Source data:
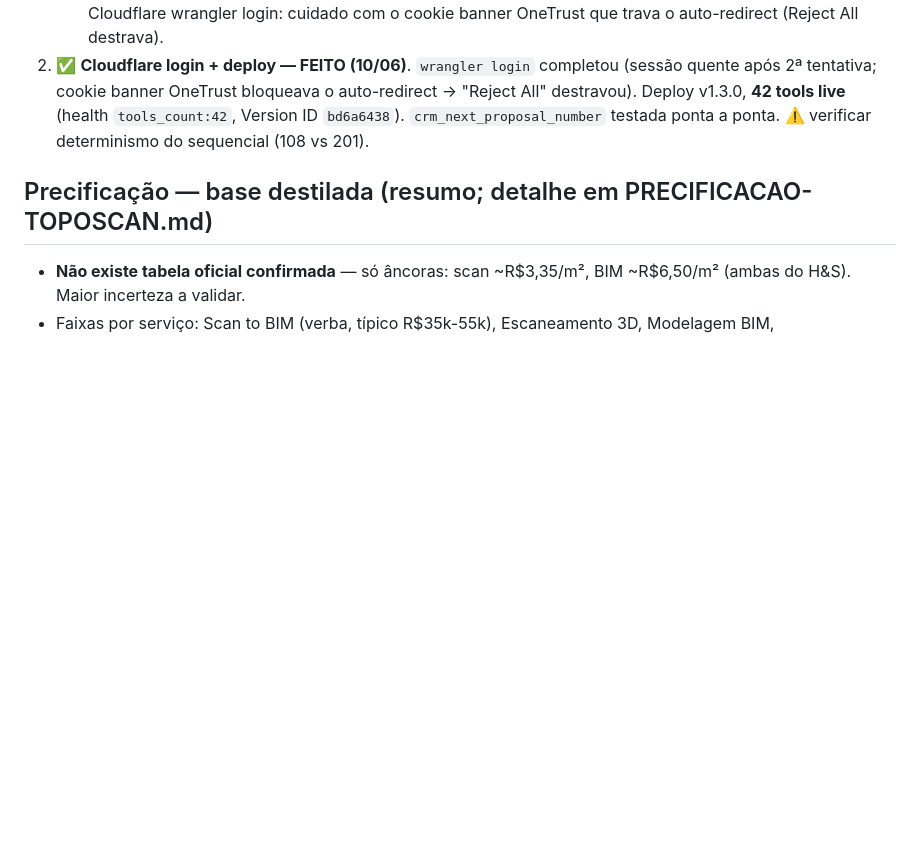
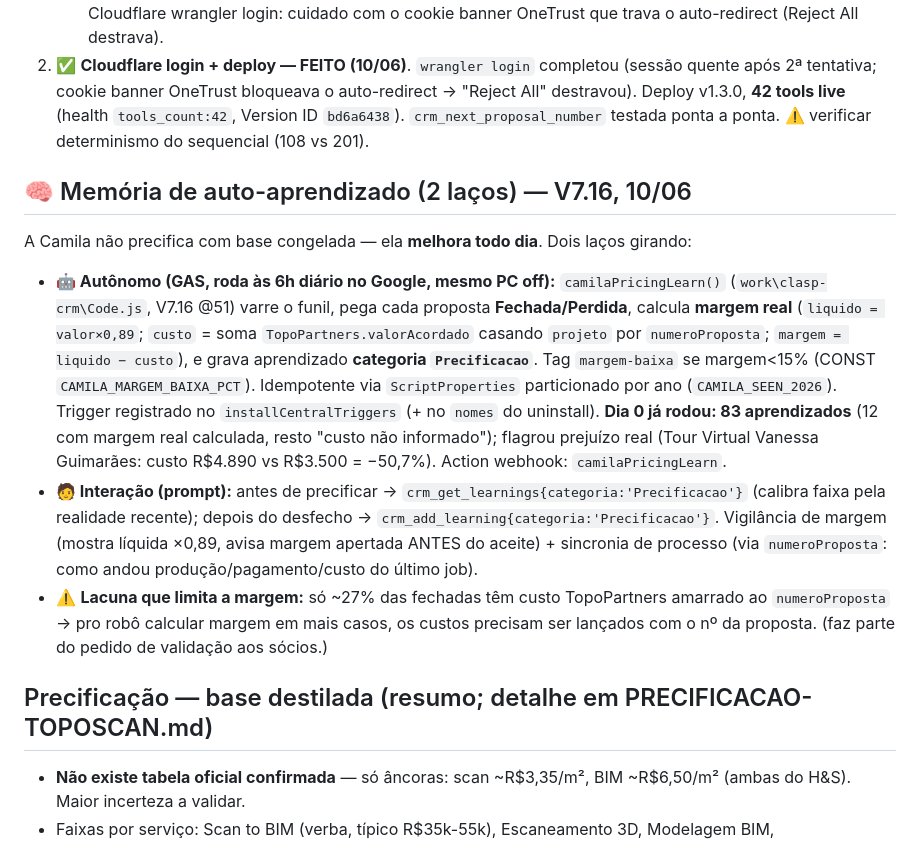
Before and after one commit to toposcansend-cmyk/CRM, a Markdown page: claude-setup/memorias/project_camila_gerente_propostas.md, the part around the change. Rendered like a GitHub page; blank space fills up the shorter version.

```diff
--- a/claude-setup/memorias/project_camila_gerente_propostas.md
+++ b/claude-setup/memorias/project_camila_gerente_propostas.md
@@ -46,6 +46,12 @@ Criada em **2026-06-10** a pedido do Guilherme: *"um gerente que absorve demanda
    - ⚠️ Aprendizado pro próximo: o dropdown novo do editor GAS (`jsaction`) NÃO automatiza (clique isTrusted acerta mas não commita; teclado foca mas Enter/Space não; trigger-force-auth bloqueado pela camada de segurança). Para forçar OAuth de scope novo no GAS → **clique humano** é o caminho. Cloudflare wrangler login: cuidado com o cookie banner OneTrust que trava o auto-redirect (Reject All destrava).
 2. ✅ **Cloudflare login + deploy — FEITO (10/06)**. `wrangler login` completou (sessão quente após 2ª tentativa; cookie banner OneTrust bloqueava o auto-redirect → "Reject All" destravou). Deploy v1.3.0, **42 tools live** (health `tools_count:42`, Version ID `bd6a6438`). `crm_next_proposal_number` testada ponta a ponta. ⚠️ verificar determinismo do sequencial (108 vs 201).
 
+## 🧠 Memória de auto-aprendizado (2 laços) — V7.16, 10/06
+A Camila não precifica com base congelada — ela **melhora todo dia**. Dois laços girando:
+- **🤖 Autônomo (GAS, roda às 6h diário no Google, mesmo PC off):** `camilaPricingLearn()` (`work\clasp-crm\Code.js`, V7.16 @51) varre o funil, pega cada proposta **Fechada/Perdida**, calcula **margem real** (`liquido = valor×0,89`; `custo` = soma `TopoPartners.valorAcordado` casando `projeto` por `numeroProposta`; `margem = liquido − custo`), e grava aprendizado **categoria `Precificacao`**. Tag `margem-baixa` se margem<15% (CONST `CAMILA_MARGEM_BAIXA_PCT`). Idempotente via `ScriptProperties` particionado por ano (`CAMILA_SEEN_2026`). Trigger registrado no `installCentralTriggers` (+ no `nomes` do uninstall). **Dia 0 já rodou: 83 aprendizados** (12 com margem real calculada, resto "custo não informado"); flagrou prejuízo real (Tour Virtual Vanessa Guimarães: custo R$4.890 vs R$3.500 = −50,7%). Action webhook: `camilaPricingLearn`.
+- **🧑 Interação (prompt):** antes de precificar → `crm_get_learnings{categoria:'Precificacao'}` (calibra faixa pela realidade recente); depois do desfecho → `crm_add_learning{categoria:'Precificacao'}`. Vigilância de margem (mostra líquida ×0,89, avisa margem apertada ANTES do aceite) + sincronia de processo (via `numeroProposta`: como andou produção/pagamento/custo do último job).
+- ⚠️ **Lacuna que limita a margem:** só ~27% das fechadas têm custo TopoPartners amarrado ao `numeroProposta` → pro robô calcular margem em mais casos, os custos precisam ser lançados com o nº da proposta. (faz parte do pedido de validação aos sócios.)
+
 ## Precificação — base destilada (resumo; detalhe em PRECIFICACAO-TOPOSCAN.md)
 - **Não existe tabela oficial confirmada** — só âncoras: scan ~R$3,35/m², BIM ~R$6,50/m² (ambas do H&S). Maior incerteza a validar.
 - Faixas por serviço: Scan to BIM (verba, típico R$35k-55k), Escaneamento 3D, Modelagem BIM, Topografia/LPC, Drone/LiDAR, Locação de obra (diária/contrato), Tour 360/Matterport (ladder oficial).
```
Also changed, not shown: PROMPT-CLAUDE-PROPOSTAS.md (+30 -11 lines).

GOAL OF THE EXERCISE: Reproduce all entries exactly. Pictures do not belong in the copy.

ANSWER TO THE PROBLEM:
Before and after one commit to toposcansend-cmyk/CRM, a Markdown page: claude-setup/memorias/project_camila_gerente_propostas.md, the part around the change. Rendered like a GitHub page; blank space fills up the shorter version.

```diff
--- a/claude-setup/memorias/project_camila_gerente_propostas.md
+++ b/claude-setup/memorias/project_camila_gerente_propostas.md
@@ -46,6 +46,12 @@ Criada em **2026-06-10** a pedido do Guilherme: *"um gerente que absorve demanda
    - ⚠️ Aprendizado pro próximo: o dropdown novo do editor GAS (`jsaction`) NÃO automatiza (clique isTrusted acerta mas não commita; teclado foca mas Enter/Space não; trigger-force-auth bloqueado pela camada de segurança). Para forçar OAuth de scope novo no GAS → **clique humano** é o caminho. Cloudflare wrangler login: cuidado com o cookie banner OneTrust que trava o auto-redirect (Reject All destrava).
 2. ✅ **Cloudflare login + deploy — FEITO (10/06)**. `wrangler login` completou (sessão quente após 2ª tentativa; cookie banner OneTrust bloqueava o auto-redirect → "Reject All" destravou). Deploy v1.3.0, **42 tools live** (health `tools_count:42`, Version ID `bd6a6438`). `crm_next_proposal_number` testada ponta a ponta. ⚠️ verificar determinismo do sequencial (108 vs 201).
 
+## 🧠 Memória de auto-aprendizado (2 laços) — V7.16, 10/06
+A Camila não precifica com base congelada — ela **melhora todo dia**. Dois laços girando:
+- **🤖 Autônomo (GAS, roda às 6h diário no Google, mesmo PC off):** `camilaPricingLearn()` (`work\clasp-crm\Code.js`, V7.16 @51) varre o funil, pega cada proposta **Fechada/Perdida**, calcula **margem real** (`liquido = valor×0,89`; `custo` = soma `TopoPartners.valorAcordado` casando `projeto` por `numeroProposta`; `margem = liquido − custo`), e grava aprendizado **categoria `Precificacao`**. Tag `margem-baixa` se margem<15% (CONST `CAMILA_MARGEM_BAIXA_PCT`). Idempotente via `ScriptProperties` particionado por ano (`CAMILA_SEEN_2026`). Trigger registrado no `installCentralTriggers` (+ no `nomes` do uninstall). **Dia 0 já rodou: 83 aprendizados** (12 com margem real calculada, resto "custo não informado"); flagrou prejuízo real (Tour Virtual Vanessa Guimarães: custo R$4.890 vs R$3.500 = −50,7%). Action webhook: `camilaPricingLearn`.
+- **🧑 Interação (prompt):** antes de precificar → `crm_get_learnings{categoria:'Precificacao'}` (calibra faixa pela realidade recente); depois do desfecho → `crm_add_learning{categoria:'Precificacao'}`. Vigilância de margem (mostra líquida ×0,89, avisa margem apertada ANTES do aceite) + sincronia de processo (via `numeroProposta`: como andou produção/pagamento/custo do último job).
+- ⚠️ **Lacuna que limita a margem:** só ~27% das fechadas têm custo TopoPartners amarrado ao `numeroProposta` → pro robô calcular margem em mais casos, os custos precisam ser lançados com o nº da proposta. (faz parte do pedido de validação aos sócios.)
+
 ## Precificação — base destilada (resumo; detalhe em PRECIFICACAO-TOPOSCAN.md)
 - **Não existe tabela oficial confirmada** — só âncoras: scan ~R$3,35/m², BIM ~R$6,50/m² (ambas do H&S). Maior incerteza a validar.
 - Faixas por serviço: Scan to BIM (verba, típico R$35k-55k), Escaneamento 3D, Modelagem BIM, Topografia/LPC, Drone/LiDAR, Locação de obra (diária/contrato), Tour 360/Matterport (ladder oficial).
```
Also changed, not shown: PROMPT-CLAUDE-PROPOSTAS.md (+30 -11 lines).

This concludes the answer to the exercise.